It may be your manager, a member of your team, a relative or friend and you may have witnessed this person having beguiled an entire group of people over many years with a “Buddha’s face and a scorpion’s heart”. Con artists of all descriptions wouldn’t be so successful if they weren’t skilled, VERY skilled in some instances.
A good way to spot these people is by the confusion they create, but invariably it won’t be just you that uncovers this bad egg.
Learn from the bad experience
You’re furious that you fell for this, but you need to heed the lesson – scream if you like, vent if you will, mentally bludgeon the other person if you must. Go on, do it. But chances are that’s what they wanted, to find a suitable victim and laugh while that person squirms.
The fraudster is the pits in human personality terms. So you should not oblige them any further than you already did. Recognise your own failings and what you could do in the future not to be caught out. If it is about loaning things that never get repaid – don’t do it. If you’ve been a doormat and fooled – don’t be again.
Learn how to recognise your hint of misgiving as a huge red flag in future. You’re now (sadly) educated, having learned a wretched lesson through this experience.
Some people go on forums to ask questions when they suspect a scam. For example, see conversations like this on Reddit.
Cease contact with that person / persons immediately and permanently
Don’t enter into any discussions with them. You may long to go vigilante and bring the offender unstuck, but that’s a route to even bigger trouble.
Very few succeed in avenging themselves, and if / when they do, luck and years of covert surveillance usually accomplished this end. If this is a person at work – see HR. Have ethical boundaries been crossed? Have laws been broken?

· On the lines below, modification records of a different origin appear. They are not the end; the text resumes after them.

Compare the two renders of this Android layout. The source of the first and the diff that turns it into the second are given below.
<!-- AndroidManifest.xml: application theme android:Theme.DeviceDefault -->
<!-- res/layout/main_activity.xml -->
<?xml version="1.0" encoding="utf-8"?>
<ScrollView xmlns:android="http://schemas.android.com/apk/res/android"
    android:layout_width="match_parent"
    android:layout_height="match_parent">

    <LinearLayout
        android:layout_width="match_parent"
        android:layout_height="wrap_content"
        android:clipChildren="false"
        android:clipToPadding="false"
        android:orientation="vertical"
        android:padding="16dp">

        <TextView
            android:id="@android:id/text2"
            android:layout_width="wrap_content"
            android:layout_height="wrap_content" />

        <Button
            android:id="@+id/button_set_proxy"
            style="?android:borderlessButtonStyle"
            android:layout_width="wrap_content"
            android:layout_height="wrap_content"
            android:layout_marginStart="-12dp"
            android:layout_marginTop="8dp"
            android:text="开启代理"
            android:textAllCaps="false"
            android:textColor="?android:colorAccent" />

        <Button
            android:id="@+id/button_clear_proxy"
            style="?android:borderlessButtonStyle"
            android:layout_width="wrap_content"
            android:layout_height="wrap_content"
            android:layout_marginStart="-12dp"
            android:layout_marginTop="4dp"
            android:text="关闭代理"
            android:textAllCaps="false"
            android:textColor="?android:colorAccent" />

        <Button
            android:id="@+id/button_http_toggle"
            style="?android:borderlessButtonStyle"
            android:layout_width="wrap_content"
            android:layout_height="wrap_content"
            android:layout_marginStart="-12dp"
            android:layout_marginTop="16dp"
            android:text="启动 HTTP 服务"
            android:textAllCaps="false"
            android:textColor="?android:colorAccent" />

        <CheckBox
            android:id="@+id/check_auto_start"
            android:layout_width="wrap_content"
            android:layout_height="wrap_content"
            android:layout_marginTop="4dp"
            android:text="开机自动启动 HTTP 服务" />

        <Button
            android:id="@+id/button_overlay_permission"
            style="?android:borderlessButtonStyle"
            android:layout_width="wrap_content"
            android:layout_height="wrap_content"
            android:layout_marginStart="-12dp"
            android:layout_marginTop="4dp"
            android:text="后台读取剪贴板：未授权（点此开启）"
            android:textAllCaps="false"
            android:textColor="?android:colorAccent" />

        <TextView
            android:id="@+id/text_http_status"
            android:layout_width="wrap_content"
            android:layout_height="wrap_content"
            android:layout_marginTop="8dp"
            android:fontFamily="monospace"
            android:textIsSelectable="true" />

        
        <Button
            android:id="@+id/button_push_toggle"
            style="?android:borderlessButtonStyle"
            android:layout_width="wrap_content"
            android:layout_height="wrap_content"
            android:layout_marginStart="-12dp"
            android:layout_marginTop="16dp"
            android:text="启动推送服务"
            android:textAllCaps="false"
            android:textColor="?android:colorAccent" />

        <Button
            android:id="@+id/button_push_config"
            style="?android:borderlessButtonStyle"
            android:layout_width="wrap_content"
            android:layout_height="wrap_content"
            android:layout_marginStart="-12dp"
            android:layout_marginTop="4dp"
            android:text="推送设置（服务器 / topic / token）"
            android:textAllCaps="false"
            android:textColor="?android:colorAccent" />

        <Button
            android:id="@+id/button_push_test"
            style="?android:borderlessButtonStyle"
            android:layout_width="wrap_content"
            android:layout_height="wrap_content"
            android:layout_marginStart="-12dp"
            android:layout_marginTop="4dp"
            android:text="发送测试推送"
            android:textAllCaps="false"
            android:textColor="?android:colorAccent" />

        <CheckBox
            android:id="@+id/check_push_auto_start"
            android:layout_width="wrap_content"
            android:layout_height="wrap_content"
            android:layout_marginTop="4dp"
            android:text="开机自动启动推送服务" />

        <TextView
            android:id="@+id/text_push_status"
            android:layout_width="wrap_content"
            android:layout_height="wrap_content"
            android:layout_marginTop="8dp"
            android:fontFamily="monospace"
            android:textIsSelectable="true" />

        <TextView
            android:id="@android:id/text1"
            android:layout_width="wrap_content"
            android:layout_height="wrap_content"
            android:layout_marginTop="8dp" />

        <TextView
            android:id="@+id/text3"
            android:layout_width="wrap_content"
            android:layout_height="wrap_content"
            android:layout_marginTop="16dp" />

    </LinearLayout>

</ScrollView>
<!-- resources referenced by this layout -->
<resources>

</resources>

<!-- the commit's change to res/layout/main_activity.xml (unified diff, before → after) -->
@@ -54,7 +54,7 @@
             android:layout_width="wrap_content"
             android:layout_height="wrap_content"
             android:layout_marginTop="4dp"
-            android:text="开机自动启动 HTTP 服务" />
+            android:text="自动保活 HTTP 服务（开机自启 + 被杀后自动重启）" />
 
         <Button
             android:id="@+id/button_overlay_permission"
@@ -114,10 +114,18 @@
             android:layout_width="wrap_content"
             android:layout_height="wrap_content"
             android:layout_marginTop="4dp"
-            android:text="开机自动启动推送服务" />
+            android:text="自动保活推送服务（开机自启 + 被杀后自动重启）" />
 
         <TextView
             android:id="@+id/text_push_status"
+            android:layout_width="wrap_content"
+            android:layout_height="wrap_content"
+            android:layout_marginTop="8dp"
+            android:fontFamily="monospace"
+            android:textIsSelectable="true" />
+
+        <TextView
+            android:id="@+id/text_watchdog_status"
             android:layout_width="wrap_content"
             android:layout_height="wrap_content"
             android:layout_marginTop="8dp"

Try to salvage what you can
Depending on what’s been lost, you may choose to file a complaint with the relevant authorities (the police, private detectives). Or you can report matters to consumer watchdogs, auspice organisations.
You can put out a warning to friends and loved ones (be careful how you do this; the laws of defamation and slander are alive and well).
Be more aware in the future
Scammers are highly mobile, unaccountable, evasive and know how to get around the law. They know how to build trust, often in small steps. Never go for anything where information seems unclear, there’s no points of contact, and certainly don’t sign the dotted line (and your account details) unless you’re comfortable with the arrangement and know that you have recourse, should things go wrong.
Finally, a word of caution when dealing with some professions and contractors you’d expect to be ethical. They are not technically scammers, but you may have paid a lot of money to these people, with little to show for it (on their part). They may be a nice, fatherly or motherly type who had the first meeting with you and then mysteriously disappeared, to be replaced by non-caring, slow-moving subordinates.
Be (politely) on your guard at the first meeting, try not to give into your emotions (even if they’re close to the surface) and ask the necessary questions that protect your interests, including what you’re up for. Get things in writing and add milestones before outright payment. If you believe your questions are not being met with clear, straight responses, if your communiques aren’t acknowledged and answered fairly promptly, then it’s probably time to walk – before you lose your shirt!
Many scammed people report that later they had a dodgy feeling about it. If it feels wrong it probably is wrong.
Eve Ash is a psychologist, author, filmmaker, public speaker and entrepreneur. She runs Seven Dimensions, a company specialising in training resources for the workplace. See the rest of Eve’s blogs here.